I have become lost somewhere in the great shadow of the salary cap. I have tripped over the waiver wire. I am a mumbler as I check out the tripe and pinch the muskmelons in the back stalls of the free-agent market. Wayne Gretzky is a New York Ranger.
"Huh?" I ask with slack-jawed shock.
The familiar has become unfamiliar. The easy has become difficult. The terrain I have traveled for most of my life—yeah, that's right, sports guy here—has changed in front of my eyes. Everything has become so complicated. Shaquille O'Neal is a Los Angeles Laker.
"How so?" I ask with bug-eyed wonder.
I don't have answers anymore. I used to think I knew everything. I could argue about the machinations of professional sports with Jack Nicholson; George Will; Fred the First-Time Caller from Bayside, Queens; or the Pope. Anyone. Everyone. I could forecast what would happen tomorrow as well as I could describe what happened today. Now I can't even explain what happened yesterday. Neil O'Donnell is a New York Jet.
"Get out," I say with incredulity.
The rules of the games have become as dense as the fine print in my medical-insurance policy. Am I covered if I have this wart removed from my hand? Will the Orlando Magic be able to suit up five players for the opening tap? I don't know. Let me check with a lawyer who might be able to interpret what is taking place. The important statistics used to be height and weight, scoring and batting averages, yards gained and yards lost. No more. The numbers that count now are length of contract and dollars available and...I don't know what. Stuff. There is all this stuff.
Someone is a restricted free agent, and someone else is unrestricted; someone has six years of service, so he immediately is a free agent, and someone else will be able to go to arbitration; and then, of course, there's the option year. Either side can exercise that option year. Or neither. Or both.

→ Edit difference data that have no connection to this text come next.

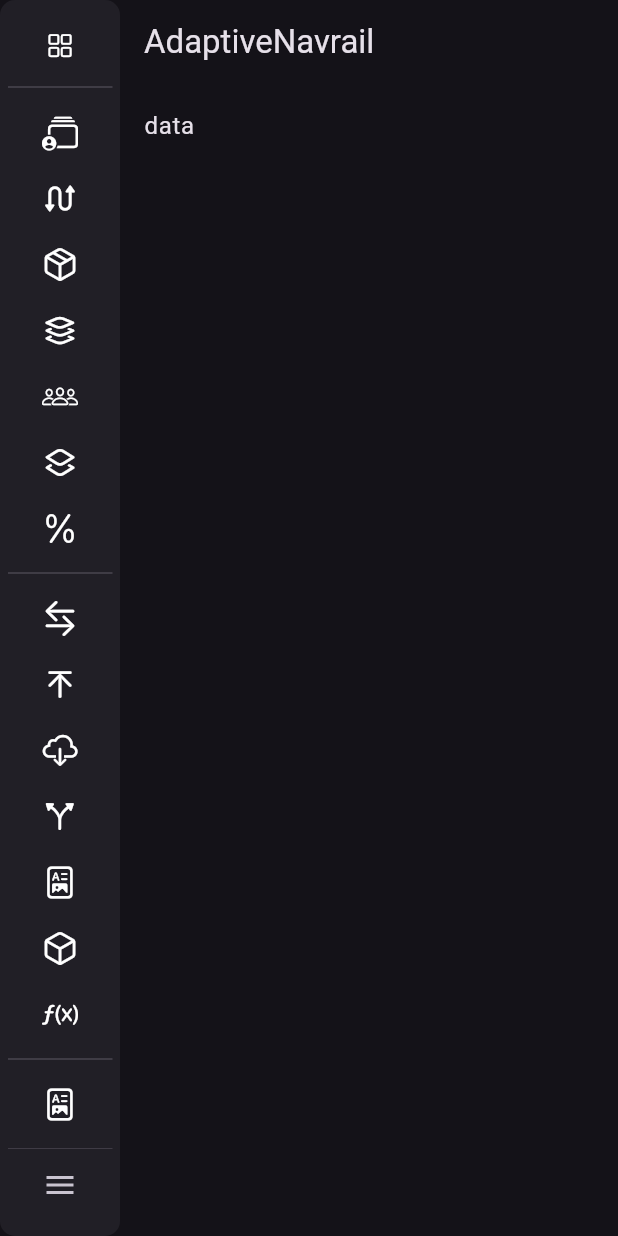
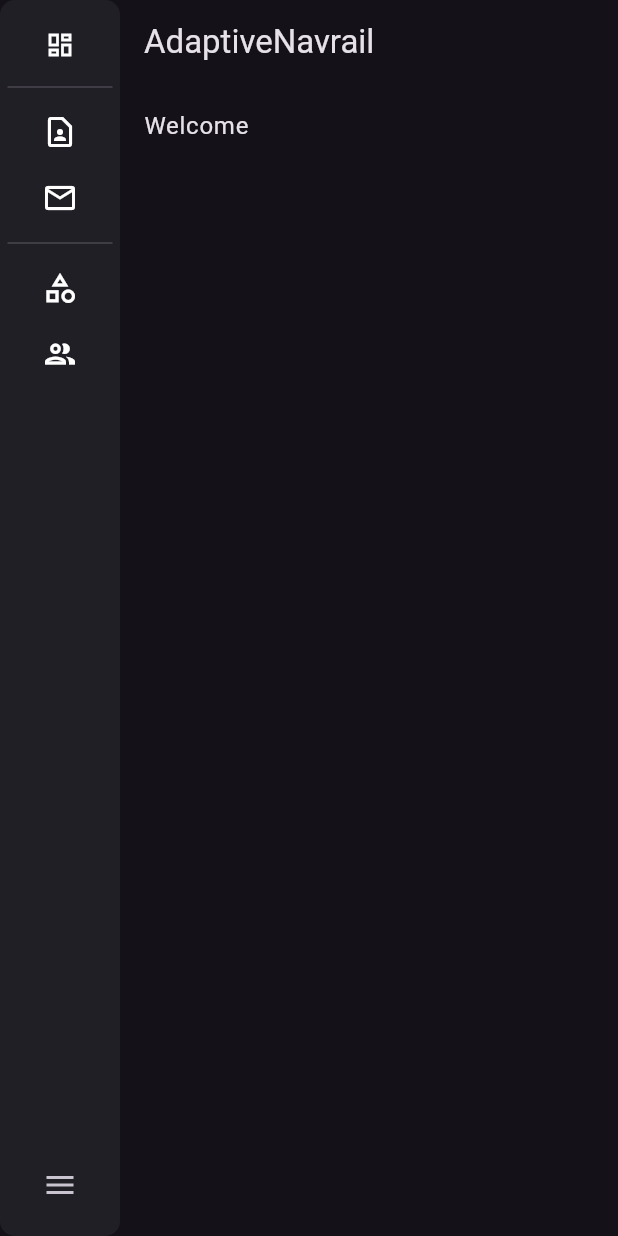
Before and after one commit to rsoft-in/adaptive_navrail, a Flutter app: the screen it shows after launch, on a phone screen of 412 x 824 dp. Run offline on Flutter 3.47's test engine with Material 3 defaults, Android fonts, the phone set to English and light mode, and no system bars; our stand-ins replace plugin_platform_interface.

Commit message:
readme update with example

```diff
--- a/example/lib/constants.dart
+++ b/example/lib/constants.dart
@@ -1,207 +1,46 @@
-import 'package:flutter/cupertino.dart';
 import 'package:flutter/material.dart';
 
 const kMenu = [
   {
-    "code": "101",
-    "title": "dashboard",
-    "icon": CupertinoIcons.square_grid_2x2,
+    "code": "100",
+    "title": "Dashboard",
+    "icon": Icons.dashboard_outlined,
     "expanded": false,
     "submenu": [],
   },
   {
-    "code": "102",
-    "title": "stamm",
-    "icon": Icons.folder_outlined,
-    "expanded": false,
-    "submenu": [
-      {
-        "code": "105",
-        "title": "adressen",
-        "icon": CupertinoIcons.rectangle_stack_badge_person_crop,
-        "rights": "N"
-      },
-      {
-        "code": "114",
-        "title": "transponder",
-        "icon": CupertinoIcons.arrow_swap,
-        "rights": "N"
-      },
-      {
-        "code": "116",
-        "title": "product",
-        "icon": CupertinoIcons.cube_box,
-        "rights": "N"
-      },
-      {
-        "code": "110",
-        "title": "genossenschafts",
-        "icon": CupertinoIcons.layers_alt,
-        "rights": "N"
-      },
-      {
-        "code": "112",
-        "title": "group",
-        "icon": CupertinoIcons.group,
-        "rights": "N"
-      },
-      {
-        "code": "118",
-        "title": "fraction",
-        "icon": CupertinoIcons.layers,
-        "rights": "N"
-      },
-      {
-        "code": "125",
-        "title": "mwst",
-        "icon": CupertinoIcons.percent,
-        "rights": "N"
-      }
-    ]
-  },
-  {
     "code": "200",
-    "title": "nds",
+    "title": "Master",
     "icon": Icons.folder_outlined,
     "expanded": true,
     "submenu": [
       {
-        "code": "205",
-        "title": "nds_overview",
-        "icon": CupertinoIcons.arrow_right_arrow_left,
-        "rights": "N"
+        "code": "201",
+        "title": "Sub Menu 1",
+        "icon": Icons.contact_page_outlined,
       },
       {
-        "code": "207",
-        "title": "nds_import",
-        "icon": CupertinoIcons.arrow_up_to_line,
-        "rights": "N"
-      },
-      {
-        "code": "208",
-        "title": "dex_control",
-        "icon": CupertinoIcons.cloud_download,
-        "rights": "N"
-      },
-      {
-        "code": "209",
-        "title": "dexrules",
-        "icon": CupertinoIcons.arrow_branch,
-        "rights": "N"
-      },
-      {
-        "code": "215",
-        "title": "abrechnung",
-        "icon": CupertinoIcons.doc_richtext,
-        "rights": "N"
-      },
-      {
-        "code": "216",
-        "title": "milk_project",
-        "icon": CupertinoIcons.cube,
-        "rights": "N"
-      },
-      {
-        "code": "217",
-        "title": "fam",
-        "icon": CupertinoIcons.function,
-        "rights": "N"
-      },
-    ]
-  },
-  {
-    "code": "250",
-    "title": "abrechnung",
-    "icon": Icons.folder_outlined,
-    "expanded": false,
-    "submenu": [
-      {
-        "code": "255",
-        "title": "zuschlag_abzug",
-        "icon": CupertinoIcons.doc_richtext,
-        "rights": "N"
+        "code": "202",
+        "title": "Sub Menu 2",
+        "icon": Icons.email_outlined,
       },
     ]
   },
   {
     "code": "300",
-    "title": "lab",
+    "title": "Categories",
     "icon": Icons.folder_outlined,
     "expanded": false,
     "submenu": [
       {
         "code": "301",
-        "title": "labor_daten",
-        "icon": CupertinoIcons.rectangle_paperclip,
-        "rights": "N"
-      },
-    ]
-  },
-  {
-    "code": "900",
-    "title": "settings",
-    "icon": CupertinoIcons.settings,
-    "expanded": false,
-    "submenu": [
-      {
-        "code": "905",
-        "title": "codes",
-        "icon": CupertinoIcons.tag,
-        "rights": "N"
+        "title": "Sub Menu 1",
+        "icon": Icons.category_outlined,
       },
       {
-        "code": "906",
-        "title": "adressen_tag",
-        "icon": CupertinoIcons.tags,
-        "rights": "N"
-      },
-      {
-        "code": "912",
-        "title": "users",
-        "icon": CupertinoIcons.person_2,
-        "rights": "N"
-      },
-      {
-        "code": "914",
-        "title": "ftp_account",
-        "icon": CupertinoIcons.arrow_up_doc,
-        "rights": "N"
-      },
-      {
-        "code": "916",
-        "title": "email_accounts",
-        "icon": CupertinoIcons.at,
-        "rights": "N"
-      },
-      {
-        "code": "918",
-        "title": "email_templates",
-        "icon": CupertinoIcons.doc,
-        "rights": "N"
-      },
-      {
-        "code": "919",
-        "title": "email_db",
-        "icon": CupertinoIcons.at_badge_plus,
-        "rights": "N"
-      },
-      {
-        "code": "920",
-        "title": "orte",
-        "icon": CupertinoIcons.map,
-        "rights": "N"
-      },
-      {
-        "code": "921",
-        "title": "bank",
-        "icon": CupertinoIcons.creditcard,
-        "rights": "N"
-      },
-      {
-        "code": "922",
-        "title": "pay_method",
-        "icon": CupertinoIcons.money_euro,
-        "rights": "N"
+        "code": "302",
+        "title": "Sub Menu 2",
+        "icon": Icons.group_outlined,
       },
     ]
   }
--- a/example/lib/main.dart
+++ b/example/lib/main.dart
@@ -47,7 +47,7 @@ class _MyAppState extends State<MyApp> {
                   title: const Text('AdaptiveNavrail'),
                 ),
                 const ListTile(
-                  title: Text('data'),
+                  title: Text('Welcome'),
                 ),
               ],
             ))
```
Also changed, not shown: 1 other file.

I can't keep track of any of that. I can't keep the rules of player movement in one sport separate from the rules of player movement in another sport. I can't remember who's making how much money for how many years. I can't remember who has an "escape clause" and who doesn't. I can't understand the phrase "renounced the rights to." The Cleveland Cavaliers renounced the rights to Dan Majerle last Thursday. Why? Can't he play anymore? There has to be a good, money-rule reason. I simply don't know what it is.
Following sports used to be like watching a pretty good card game. You would watch for a season and see what each team had. You would know that the Indiana Pacers, say, could use a good power forward, or the Kansas City Royals could use a lefthanded reliever. At the end of the season you would watch a team draw from the deck or make a deal to better its hand. That was part of the charm, seeing how the moves worked. Now? It seems that at the end of every season everybody throws his cards into the air. Fifty-two pickup. Everybody grabs an entirely new hand and goes from there.